BRANDON MICHAEL LIFSHITZ, DEFENDANT-APPELLANT.
Appeal from the amended May 18, 2011 judgment of the United States District Court for the Southern District of New York (Loretta Preska, C.J.) sentencing Brandon Michael Lifshitz to a term of 24 months' imprisonment and 12 months' supervised release after revoking his supervised release for failure to comply with the terms set forth by the district court as conditions for his release.
United States v. Lifshitz
Submitted: May 17, 2012
Before: KEARSE, POOLER, and LIVINGSTON, Circuit Judges.
Lifshitz argues the district court committed error in his sentencing by impermissibly basing the length of his sentence on his rehabilitative needs. We agree that when sentencing a defendant after revoking a term of supervised release, a district court may not sentence based on the defendant's need for rehabilitation. See Tapia v. United States, 131 S. Ct. 2382, 2391-92 (2011) (holding 18 U.S.C. § 3582(a) "precludes sentencing courts from imposing or lengthening a prison term to promote an offender's rehabilitation"). However, as the record makes clear that the district court did not sentence Lifshitz to further his rehabilitation, we affirm.
Brandon Michael Lifshitz appeals from the amended May 18, 2011 judgment of the United States District Court for the Southern District of New York (Preska, C.J.) revoking his supervised release and sentencing him to a term of 24 months' imprisonment and 12 months' supervised release. Lifshitz argues the district court committed error in his sentencing by impermissibly basing the length of his sentence on his rehabilitative needs.

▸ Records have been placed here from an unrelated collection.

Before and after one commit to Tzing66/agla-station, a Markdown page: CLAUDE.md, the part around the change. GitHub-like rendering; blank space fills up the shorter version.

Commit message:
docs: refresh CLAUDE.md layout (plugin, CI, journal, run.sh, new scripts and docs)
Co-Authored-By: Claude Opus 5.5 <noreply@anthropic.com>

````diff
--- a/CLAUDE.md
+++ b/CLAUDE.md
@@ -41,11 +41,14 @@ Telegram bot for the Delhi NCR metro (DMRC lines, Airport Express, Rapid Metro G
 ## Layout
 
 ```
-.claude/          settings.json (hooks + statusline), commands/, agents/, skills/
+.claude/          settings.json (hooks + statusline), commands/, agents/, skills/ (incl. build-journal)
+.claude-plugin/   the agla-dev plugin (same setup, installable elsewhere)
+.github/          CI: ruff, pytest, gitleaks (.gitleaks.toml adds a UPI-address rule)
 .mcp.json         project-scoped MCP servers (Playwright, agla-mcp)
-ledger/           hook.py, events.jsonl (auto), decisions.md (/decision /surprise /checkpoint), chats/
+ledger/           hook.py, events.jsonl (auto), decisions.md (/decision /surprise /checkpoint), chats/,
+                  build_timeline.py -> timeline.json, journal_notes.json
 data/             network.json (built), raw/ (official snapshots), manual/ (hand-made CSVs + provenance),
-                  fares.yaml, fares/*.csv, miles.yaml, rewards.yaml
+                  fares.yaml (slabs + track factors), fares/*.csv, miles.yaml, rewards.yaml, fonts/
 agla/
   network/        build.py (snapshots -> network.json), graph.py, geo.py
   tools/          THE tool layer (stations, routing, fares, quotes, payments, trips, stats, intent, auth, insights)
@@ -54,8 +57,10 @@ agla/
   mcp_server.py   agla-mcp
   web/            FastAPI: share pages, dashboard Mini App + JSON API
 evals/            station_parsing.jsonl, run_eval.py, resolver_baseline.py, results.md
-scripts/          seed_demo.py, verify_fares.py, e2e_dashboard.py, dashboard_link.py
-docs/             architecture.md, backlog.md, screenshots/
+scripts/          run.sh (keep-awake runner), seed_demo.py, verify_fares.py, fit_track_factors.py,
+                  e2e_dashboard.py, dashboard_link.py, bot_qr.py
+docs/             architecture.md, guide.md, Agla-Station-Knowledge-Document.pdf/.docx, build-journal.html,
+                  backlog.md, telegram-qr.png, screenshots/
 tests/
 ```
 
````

We agree that when sentencing a defendant after revoking a term of supervised release, a district court may not sentence based on the defendant's need for rehabilitation. See Tapia v. United States, 131 S. Ct. 2382, 2391-92 (2011) (holding 18 U.S.C. § 3582(a) "precludes sentencing courts from imposing or lengthening a prison term to promote an offender's rehabilitation"). However, as the record makes clear that the district court did not sentence Lifshitz to further his rehabilitation, we affirm.
Lifshitz pleaded guilty to one count of receiving child pornography in violation of 18 U.S.C. § 2252A(a)(2)(A) and was sentenced principally to three years' probation on April 7, 2003. Prior to the imposition of that sentence, Lifshitz was arrested and indicted for a separate crime, one count of distributing child pornography in violation of 18 U.S.C. § 2252A(a)(2)(A) on the basis of new conduct.*fn1 Lifshitz pleaded guilty to the second indictment on September 14, 2004. He was sentenced on January 18, 2005, principally to 60 months' imprisonment, to be followed by five years' supervised release. The conditions attached to his supervised release included participation in a sex offender and/or mental health treatment program, abiding by the rules of the sex offender treatment program, and consenting to the use of monitoring programs on his computer.
Lifshitz was released from custody in August 2007 and began serving his term of supervised release. Lifshitz failed to comply with the terms of his supervised release. He missed multiple scheduled appointments at the sexual offender treatment program, he maintained a Facebook account even though such an account violated the terms of his treatment contract, and he failed to deactivate the account when ordered to do so. His treatment provider alerted the Probation Office that Lifshitz reported "communicating in a sexual manner with five minors via CB radio and a phone sex line." He repeatedly used unmonitored computers, including computers at libraries and cafes, to access the Internet. He regularly visited a public library located next to a preschool, even after being warned not to.
On March 25, 2011, the Probation Office filed a violation petition against Lifshitz, alleging four violations of his supervised release. Each alleged violation was a Grade C violation. U.S. Sentencing Guidelines Manual ("U.S.S.G.") § 7B1.4. The applicable range under the sentencing guidelines was three to nine months' imprisonment, with a statutory maximum of not more than three years' imprisonment. Id.; 18 U.S.C. § 3583(e)(3). The Probation Office recommended a non-Guidelines sentence of 24 months' imprisonment, followed by 12 months' supervised release, on the grounds that Lifshitz's failure to comply with the terms of his supervised release indicated he was "not amenable to a community supervision term at this time," and that he posed "a threat to the community."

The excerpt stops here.